(Source records)
--------------------
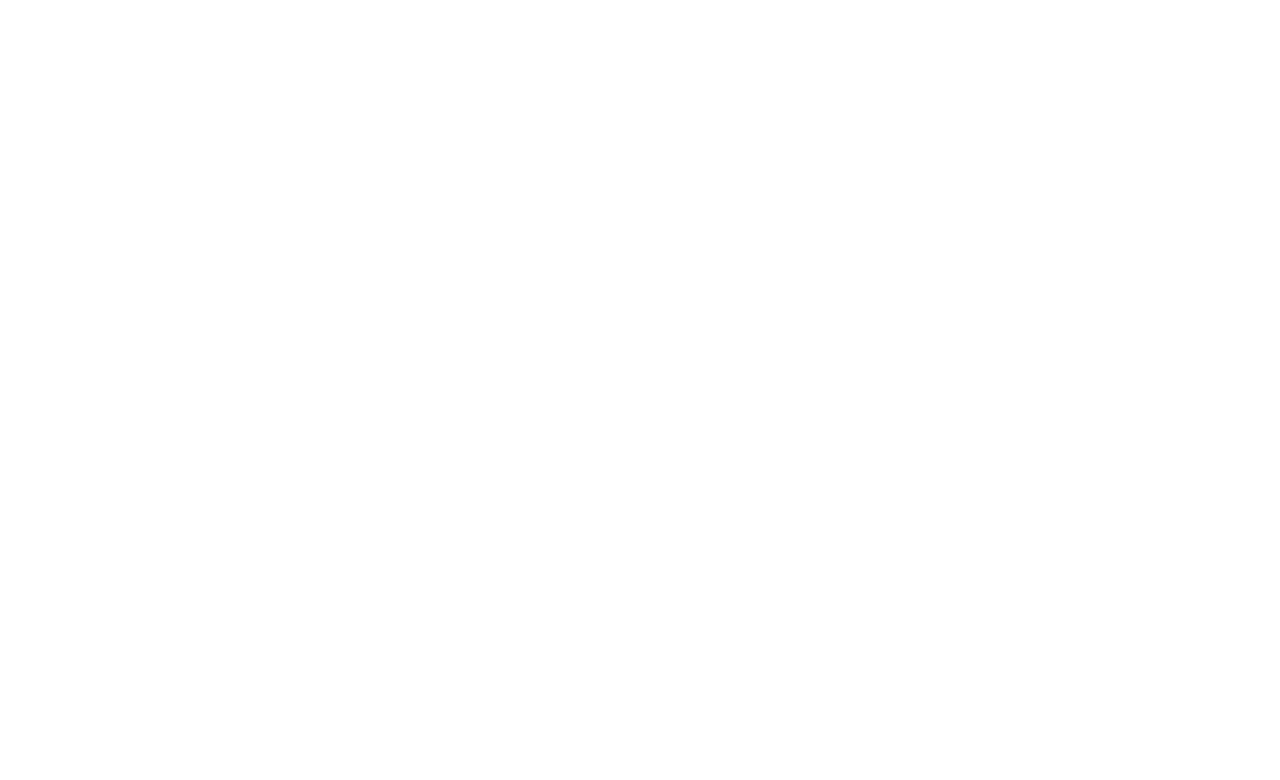
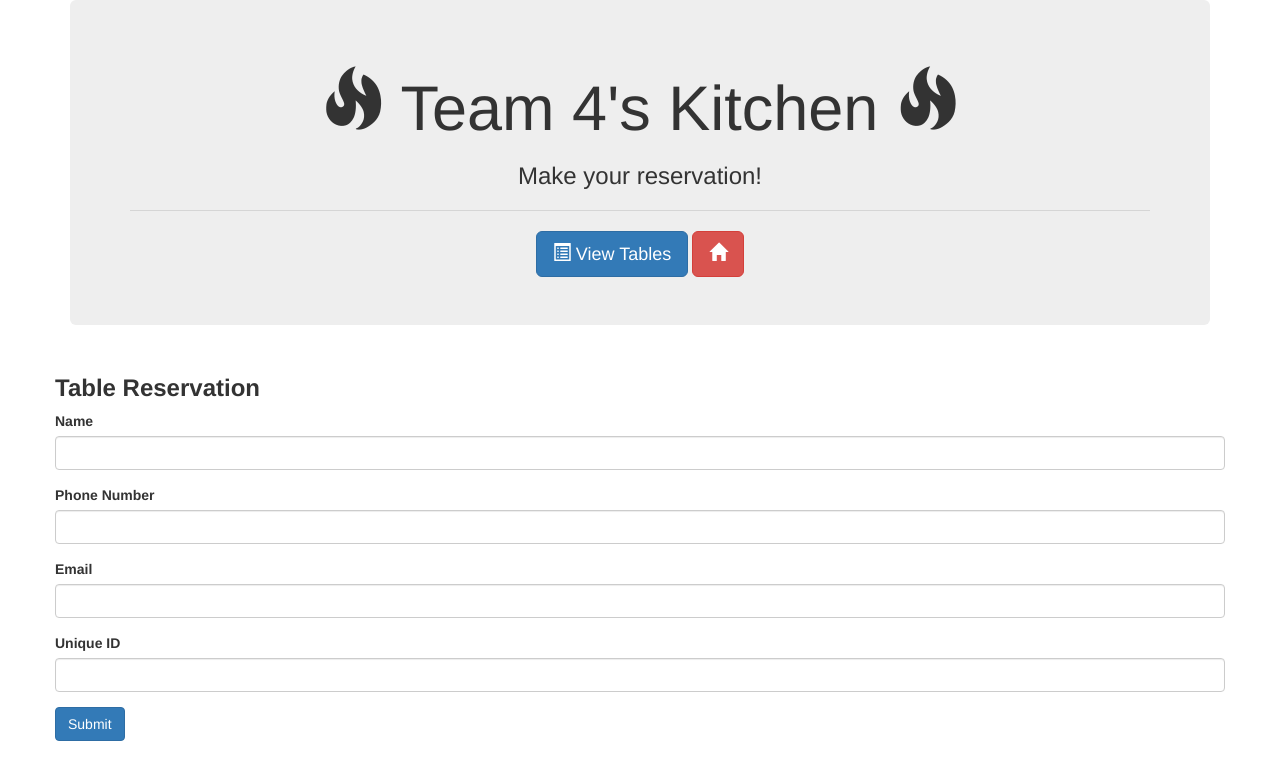
Before and after one commit to Bigshmow/hot-restaurant, a website: page reserve.html in a window 1280 px wide. Drawn offline with nearby package versions, Linux system fonts and the light colour scheme.

Commit message:
reserve page has array logic for wait list and reserve list

```diff
--- a/reserve.html
+++ b/reserve.html
@@ -12,6 +12,94 @@
 
 <body>
 
+    <div class="container">
+        <div class="jumbotron">
+                <h1 class="text-center"><span class="glyphicon glyphicon-fire"></span> Team 4's Kitchen <span
+                    class="glyphicon glyphicon-fire"></span></h1>
+          <h3 class="text-center">Make your reservation!</h3>
+          <hr>
+          <div class="text-center">
+                <a href="./tables.html"><button type="button" class="btn btn-lg btn-primary"><span
+                            class="glyphicon glyphicon-list-alt"></span> View Tables</button></a>
+                <a href="./index.html"><button type="button" class="btn btn-lg btn-danger"><span
+                            class="glyphicon glyphicon-home"></span></button></a>
+            </div>
+        </div>
+        <div class="row">
+
+          <div class="col-12">
+
+            <div class="card">
+              <div class="card-header">
+                <h3><strong>Table Reservation</strong></h3>
+              </div>
+              <div class="card-body">
+                <form method="POST" role="form">
+
+                  <div class="form-group">
+                    <label for="name">Name</label>
+                    <input type="text" class="form-control" id="name">
+                  </div>
+
+                  <div class="form-group">
+                    <label for="role">Phone Number</label>
+                    <input type="text" class="form-control" id="phoneNumber">
+                  </div>
+
+                  <div class="form-group">
+                    <label for="age">Email</label>
+                    <input type="text" class="form-control" id="email">
+                  </div>
+
+                  <div class="form-group">
+                    <label for="force-points">Unique ID</label>
+                    <input type="text" class="form-control" id="unique">
+                  </div>
+
+                  <div class="text-left">
+                    <button type="submit" class="btn btn-primary btn-md" id="add-btn"><span class="fa fa-fire"></span>Submit</button>
+                  </div>
+                </form>
+                <br>
+              </div>
+            </div>
+          </div>
+        </div>
+      </div>
+
+
+
+
+
+    <script type="text/javascript">
+        var list = {
+            reserved = [],
+            wait = [],
+        };
+        // Question: What does this code do?
+        $("#add-btn").on("click", function(event) {
+          event.preventDefault();
+          var newRes = {
+            name: $("#name").val().trim(),
+            phone: $("#phoneNumber").val().trim(),
+            email: $("#email").val().trim(),
+            unique: $("#unique").val().trim()
+        };
+
+        if (reserved.length < 6){
+            reserved.push(newRes);
+        }else{
+            wait.push(newRes);
+        }
+
+          // Question: What does this code do??
+          $.post("/tables", list)
+            .then(function(data) {
+              console.log("reserve.html", data);
+              alert("Reservation Pending...");
+            });
+        });
+      </script>
 </body>
 
 </html>
```
Also changed, not shown: 1 other file.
--------------------
● **Task description**: Output all the records above again exactly, with the pictures dropped.

● **Reply to the exercise**:
Before and after one commit to Bigshmow/hot-restaurant, a website: page reserve.html in a window 1280 px wide. Drawn offline with nearby package versions, Linux system fonts and the light colour scheme.

Commit message:
reserve page has array logic for wait list and reserve list

```diff
--- a/reserve.html
+++ b/reserve.html
@@ -12,6 +12,94 @@
 
 <body>
 
+    <div class="container">
+        <div class="jumbotron">
+                <h1 class="text-center"><span class="glyphicon glyphicon-fire"></span> Team 4's Kitchen <span
+                    class="glyphicon glyphicon-fire"></span></h1>
+          <h3 class="text-center">Make your reservation!</h3>
+          <hr>
+          <div class="text-center">
+                <a href="./tables.html"><button type="button" class="btn btn-lg btn-primary"><span
+                            class="glyphicon glyphicon-list-alt"></span> View Tables</button></a>
+                <a href="./index.html"><button type="button" class="btn btn-lg btn-danger"><span
+                            class="glyphicon glyphicon-home"></span></button></a>
+            </div>
+        </div>
+        <div class="row">
+
+          <div class="col-12">
+
+            <div class="card">
+              <div class="card-header">
+                <h3><strong>Table Reservation</strong></h3>
+              </div>
+              <div class="card-body">
+                <form method="POST" role="form">
+
+                  <div class="form-group">
+                    <label for="name">Name</label>
+                    <input type="text" class="form-control" id="name">
+                  </div>
+
+                  <div class="form-group">
+                    <label for="role">Phone Number</label>
+                    <input type="text" class="form-control" id="phoneNumber">
+                  </div>
+
+                  <div class="form-group">
+                    <label for="age">Email</label>
+                    <input type="text" class="form-control" id="email">
+                  </div>
+
+                  <div class="form-group">
+                    <label for="force-points">Unique ID</label>
+                    <input type="text" class="form-control" id="unique">
+                  </div>
+
+                  <div class="text-left">
+                    <button type="submit" class="btn btn-primary btn-md" id="add-btn"><span class="fa fa-fire"></span>Submit</button>
+                  </div>
+                </form>
+                <br>
+              </div>
+            </div>
+          </div>
+        </div>
+      </div>
+
+
+
+
+
+    <script type="text/javascript">
+        var list = {
+            reserved = [],
+            wait = [],
+        };
+        // Question: What does this code do?
+        $("#add-btn").on("click", function(event) {
+          event.preventDefault();
+          var newRes = {
+            name: $("#name").val().trim(),
+            phone: $("#phoneNumber").val().trim(),
+            email: $("#email").val().trim(),
+            unique: $("#unique").val().trim()
+        };
+
+        if (reserved.length < 6){
+            reserved.push(newRes);
+        }else{
+            wait.push(newRes);
+        }
+
+          // Question: What does this code do??
+          $.post("/tables", list)
+            .then(function(data) {
+              console.log("reserve.html", data);
+              alert("Reservation Pending...");
+            });
+        });
+      </script>
 </body>
 
 </html>
```
Also changed, not shown: 1 other file.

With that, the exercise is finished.